The story of Rifqa Bary, a 17-year-old girl who converted from Islam to Christianity then ran away from home, has been one of the most enduring stories of the year.
Join the Central Ohio Society of Professional Journalists for its annual diversity event at 5:30 p.m. Nov. 19 at the Worthington Inn, where reporters from the Columbus Dispatch and Orlando Sentinel will talk about the challenges of covering the Bary story, which touches on religion, parenting, law and societal assumptions and misconceptions.
Bary secretly left her New Albany home this summer to join a Christian minister and his family in Orlando, Fla. Although her parents deny the claims, Bary repeatedly told law enforcement she had to leave because her family would kill her for converting. The result has been a protracted battle in Ohio and Florida courts and a deluge of letters and comments to newspapers from Christians, Muslims, parents and readers.
Reporters covering the story have heard an earful from both sides — and dealt with many an angry blogger — during their coverage.
Dispatch columnist Joe Blundo will moderate. No cover charge, free hors d’oeuvres and cash bar.
To register, e-mail Katy Waters at firstname.lastname@example.org with your name and e-mail address.
Joe Blundo‘s award-winning column, So to Speak, appears in the Life section of the Columbus Dispatch. It’s a mix of humor, human interest and information. Among his favorite topics are Columbusness: the peculiarities that make Columbus what it is. Such as why we rush to the store and buy all the milk and bread when a half inch of snow is in the forecast. He also likes to write about crazed Buckeye fans, bizarre entertainment acts and oddball collectors, such as the guy who keeps a million used lottery tickets in his basement.
Joe has been at the Dispatch since 1978. A native of New Castle, Pa., he is a 1975 graduate of Kent State University. He lives in Worthington. He and his wife have two children.

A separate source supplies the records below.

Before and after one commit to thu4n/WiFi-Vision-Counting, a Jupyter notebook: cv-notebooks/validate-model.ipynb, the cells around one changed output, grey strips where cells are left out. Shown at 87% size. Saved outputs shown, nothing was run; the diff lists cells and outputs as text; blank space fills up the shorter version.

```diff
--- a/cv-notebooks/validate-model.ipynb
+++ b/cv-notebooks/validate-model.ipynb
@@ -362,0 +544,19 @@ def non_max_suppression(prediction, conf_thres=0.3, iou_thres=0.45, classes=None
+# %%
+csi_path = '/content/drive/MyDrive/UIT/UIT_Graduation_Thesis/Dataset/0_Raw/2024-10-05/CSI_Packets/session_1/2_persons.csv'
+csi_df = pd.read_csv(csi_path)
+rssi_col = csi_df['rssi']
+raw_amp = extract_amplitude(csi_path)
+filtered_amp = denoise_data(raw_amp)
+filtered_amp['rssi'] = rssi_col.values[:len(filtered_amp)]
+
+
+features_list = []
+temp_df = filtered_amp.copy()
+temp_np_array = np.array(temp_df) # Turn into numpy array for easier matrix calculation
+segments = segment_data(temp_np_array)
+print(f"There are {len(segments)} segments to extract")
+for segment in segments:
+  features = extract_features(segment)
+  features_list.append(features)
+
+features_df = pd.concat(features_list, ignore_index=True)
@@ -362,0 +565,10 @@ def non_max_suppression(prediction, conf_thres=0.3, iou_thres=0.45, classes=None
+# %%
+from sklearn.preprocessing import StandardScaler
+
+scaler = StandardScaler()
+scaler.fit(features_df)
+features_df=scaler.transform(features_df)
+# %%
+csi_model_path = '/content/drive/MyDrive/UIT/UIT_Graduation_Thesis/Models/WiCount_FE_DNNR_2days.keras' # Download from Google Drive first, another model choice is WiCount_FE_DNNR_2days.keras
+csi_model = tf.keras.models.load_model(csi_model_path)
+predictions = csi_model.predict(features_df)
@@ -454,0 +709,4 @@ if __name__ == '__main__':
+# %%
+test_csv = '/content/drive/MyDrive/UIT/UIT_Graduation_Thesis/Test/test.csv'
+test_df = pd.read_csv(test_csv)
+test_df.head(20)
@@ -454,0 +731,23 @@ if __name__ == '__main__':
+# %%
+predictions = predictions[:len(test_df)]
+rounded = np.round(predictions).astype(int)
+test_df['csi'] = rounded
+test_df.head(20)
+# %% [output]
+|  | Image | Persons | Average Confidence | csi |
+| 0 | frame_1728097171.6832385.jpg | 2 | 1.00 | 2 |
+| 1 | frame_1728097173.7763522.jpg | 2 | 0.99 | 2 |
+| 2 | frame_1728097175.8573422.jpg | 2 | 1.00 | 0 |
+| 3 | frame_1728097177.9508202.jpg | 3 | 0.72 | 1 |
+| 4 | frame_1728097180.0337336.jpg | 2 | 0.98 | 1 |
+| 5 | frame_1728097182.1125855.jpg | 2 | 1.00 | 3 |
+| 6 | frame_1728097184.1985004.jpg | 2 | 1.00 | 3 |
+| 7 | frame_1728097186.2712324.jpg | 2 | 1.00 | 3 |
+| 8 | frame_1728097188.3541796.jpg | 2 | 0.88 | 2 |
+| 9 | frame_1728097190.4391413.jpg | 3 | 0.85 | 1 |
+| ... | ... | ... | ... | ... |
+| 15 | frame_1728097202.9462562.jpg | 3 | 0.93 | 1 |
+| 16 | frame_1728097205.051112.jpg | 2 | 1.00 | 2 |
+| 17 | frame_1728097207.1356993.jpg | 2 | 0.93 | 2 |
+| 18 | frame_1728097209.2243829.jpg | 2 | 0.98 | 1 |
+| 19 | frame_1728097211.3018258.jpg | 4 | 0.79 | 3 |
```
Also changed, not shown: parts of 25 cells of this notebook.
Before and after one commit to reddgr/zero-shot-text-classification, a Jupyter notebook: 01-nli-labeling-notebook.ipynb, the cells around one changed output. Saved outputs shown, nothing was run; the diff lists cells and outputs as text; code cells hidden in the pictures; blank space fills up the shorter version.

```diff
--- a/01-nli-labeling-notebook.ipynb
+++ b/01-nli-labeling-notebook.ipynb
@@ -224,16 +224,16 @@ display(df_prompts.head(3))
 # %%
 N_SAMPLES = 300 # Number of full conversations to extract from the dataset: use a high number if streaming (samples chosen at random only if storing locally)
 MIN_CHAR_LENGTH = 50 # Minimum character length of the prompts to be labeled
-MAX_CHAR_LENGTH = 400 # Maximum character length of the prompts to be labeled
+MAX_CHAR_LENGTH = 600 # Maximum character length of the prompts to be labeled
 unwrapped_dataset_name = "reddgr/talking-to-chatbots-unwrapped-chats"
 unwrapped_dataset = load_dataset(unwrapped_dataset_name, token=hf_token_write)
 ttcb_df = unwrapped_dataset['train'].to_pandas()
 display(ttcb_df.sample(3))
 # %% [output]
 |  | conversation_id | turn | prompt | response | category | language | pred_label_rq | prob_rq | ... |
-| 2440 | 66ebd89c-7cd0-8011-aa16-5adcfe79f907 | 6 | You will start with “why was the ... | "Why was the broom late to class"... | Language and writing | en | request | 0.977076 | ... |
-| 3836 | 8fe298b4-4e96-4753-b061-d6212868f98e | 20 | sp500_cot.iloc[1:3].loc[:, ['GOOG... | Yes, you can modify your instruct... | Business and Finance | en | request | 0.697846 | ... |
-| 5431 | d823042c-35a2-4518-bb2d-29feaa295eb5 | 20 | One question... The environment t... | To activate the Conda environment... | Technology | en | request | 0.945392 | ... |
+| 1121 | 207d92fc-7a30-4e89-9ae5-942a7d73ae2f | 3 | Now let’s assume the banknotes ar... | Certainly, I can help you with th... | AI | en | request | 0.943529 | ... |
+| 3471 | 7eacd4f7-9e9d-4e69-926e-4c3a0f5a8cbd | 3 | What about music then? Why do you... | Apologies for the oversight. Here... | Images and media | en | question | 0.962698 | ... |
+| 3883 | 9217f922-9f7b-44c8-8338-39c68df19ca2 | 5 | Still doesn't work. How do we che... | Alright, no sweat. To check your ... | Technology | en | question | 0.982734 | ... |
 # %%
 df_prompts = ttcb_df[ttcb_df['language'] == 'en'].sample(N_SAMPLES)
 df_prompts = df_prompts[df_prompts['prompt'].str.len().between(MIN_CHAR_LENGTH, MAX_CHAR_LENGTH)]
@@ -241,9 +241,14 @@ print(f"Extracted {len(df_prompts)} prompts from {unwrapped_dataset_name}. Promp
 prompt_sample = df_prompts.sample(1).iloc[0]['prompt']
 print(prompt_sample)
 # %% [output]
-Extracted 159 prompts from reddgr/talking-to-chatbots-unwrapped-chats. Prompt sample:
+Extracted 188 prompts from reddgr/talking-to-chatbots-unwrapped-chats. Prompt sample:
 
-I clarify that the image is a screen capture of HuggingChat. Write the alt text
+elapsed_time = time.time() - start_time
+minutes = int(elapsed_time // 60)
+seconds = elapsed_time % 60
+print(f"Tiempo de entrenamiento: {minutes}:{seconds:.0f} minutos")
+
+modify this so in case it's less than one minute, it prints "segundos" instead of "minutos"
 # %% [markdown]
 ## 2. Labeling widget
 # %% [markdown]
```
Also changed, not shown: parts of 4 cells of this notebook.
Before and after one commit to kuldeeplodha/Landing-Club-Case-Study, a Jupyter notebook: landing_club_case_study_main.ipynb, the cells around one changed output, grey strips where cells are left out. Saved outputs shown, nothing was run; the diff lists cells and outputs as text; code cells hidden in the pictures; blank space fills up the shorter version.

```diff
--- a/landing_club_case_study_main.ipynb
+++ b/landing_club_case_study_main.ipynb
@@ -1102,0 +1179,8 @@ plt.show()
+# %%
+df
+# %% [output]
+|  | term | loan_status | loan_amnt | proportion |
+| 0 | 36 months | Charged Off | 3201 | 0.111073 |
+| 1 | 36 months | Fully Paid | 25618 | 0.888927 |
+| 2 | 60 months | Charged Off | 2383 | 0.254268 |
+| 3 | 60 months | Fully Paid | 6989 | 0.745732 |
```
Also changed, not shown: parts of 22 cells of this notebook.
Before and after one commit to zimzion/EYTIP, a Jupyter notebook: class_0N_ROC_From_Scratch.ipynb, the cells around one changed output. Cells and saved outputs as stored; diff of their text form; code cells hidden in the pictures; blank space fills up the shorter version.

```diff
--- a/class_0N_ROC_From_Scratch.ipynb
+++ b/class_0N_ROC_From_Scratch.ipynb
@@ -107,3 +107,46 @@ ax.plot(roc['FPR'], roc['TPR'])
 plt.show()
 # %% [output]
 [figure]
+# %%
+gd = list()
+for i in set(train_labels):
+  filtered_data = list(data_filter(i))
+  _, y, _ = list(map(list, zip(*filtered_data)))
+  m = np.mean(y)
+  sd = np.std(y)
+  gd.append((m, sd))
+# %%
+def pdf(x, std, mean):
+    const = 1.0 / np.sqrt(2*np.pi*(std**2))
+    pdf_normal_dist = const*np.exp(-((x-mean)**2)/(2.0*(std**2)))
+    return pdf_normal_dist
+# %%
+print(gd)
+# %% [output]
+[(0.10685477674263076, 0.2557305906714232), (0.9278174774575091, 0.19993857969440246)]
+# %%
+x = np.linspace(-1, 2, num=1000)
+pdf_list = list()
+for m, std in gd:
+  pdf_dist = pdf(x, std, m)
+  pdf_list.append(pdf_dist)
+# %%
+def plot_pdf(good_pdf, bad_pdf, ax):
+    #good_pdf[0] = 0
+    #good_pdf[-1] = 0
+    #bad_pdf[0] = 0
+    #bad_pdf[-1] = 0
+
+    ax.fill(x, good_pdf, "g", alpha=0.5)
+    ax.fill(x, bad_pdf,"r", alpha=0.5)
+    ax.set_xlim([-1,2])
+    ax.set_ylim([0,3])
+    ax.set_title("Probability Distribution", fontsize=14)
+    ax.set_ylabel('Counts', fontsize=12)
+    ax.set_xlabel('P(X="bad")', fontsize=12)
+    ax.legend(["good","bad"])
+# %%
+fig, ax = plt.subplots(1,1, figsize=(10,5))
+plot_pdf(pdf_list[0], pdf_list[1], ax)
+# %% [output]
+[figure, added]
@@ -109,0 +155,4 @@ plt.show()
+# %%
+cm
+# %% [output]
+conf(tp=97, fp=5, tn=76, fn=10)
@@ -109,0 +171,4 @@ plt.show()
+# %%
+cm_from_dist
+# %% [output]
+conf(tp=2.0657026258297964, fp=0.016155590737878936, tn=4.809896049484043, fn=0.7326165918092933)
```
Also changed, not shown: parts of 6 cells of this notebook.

Amy Edwards been with the Orlando Sentinel for about five years and is on the breaking news team. She covers criminal justice and has written about the Jessica Lunsford kidnapping and homicide.
Amy won awards for a story about a hospital nurse who preyed on patients and for her coverage of the Casey Anthony case.
She graduated from the University of Central Florida.
Meredith Heagney has been the faith and values reporter at the Columbus Dispatch for 2½ years. In April 2008, her coverage of the first U.S. papal visit of Pope Benedict XVI in New York helped her win first place in the “Best Religion Reporting” category of the 2009 Ohio SPJ awards.
Before coming to the Dispatch, Meredith worked for the Columbus bureau of the Associated Press.
She is a native of Perrysburg, Ohio, near Toledo, and a 2006 graduate of the E.W. Scripps School of Journalism at Ohio University.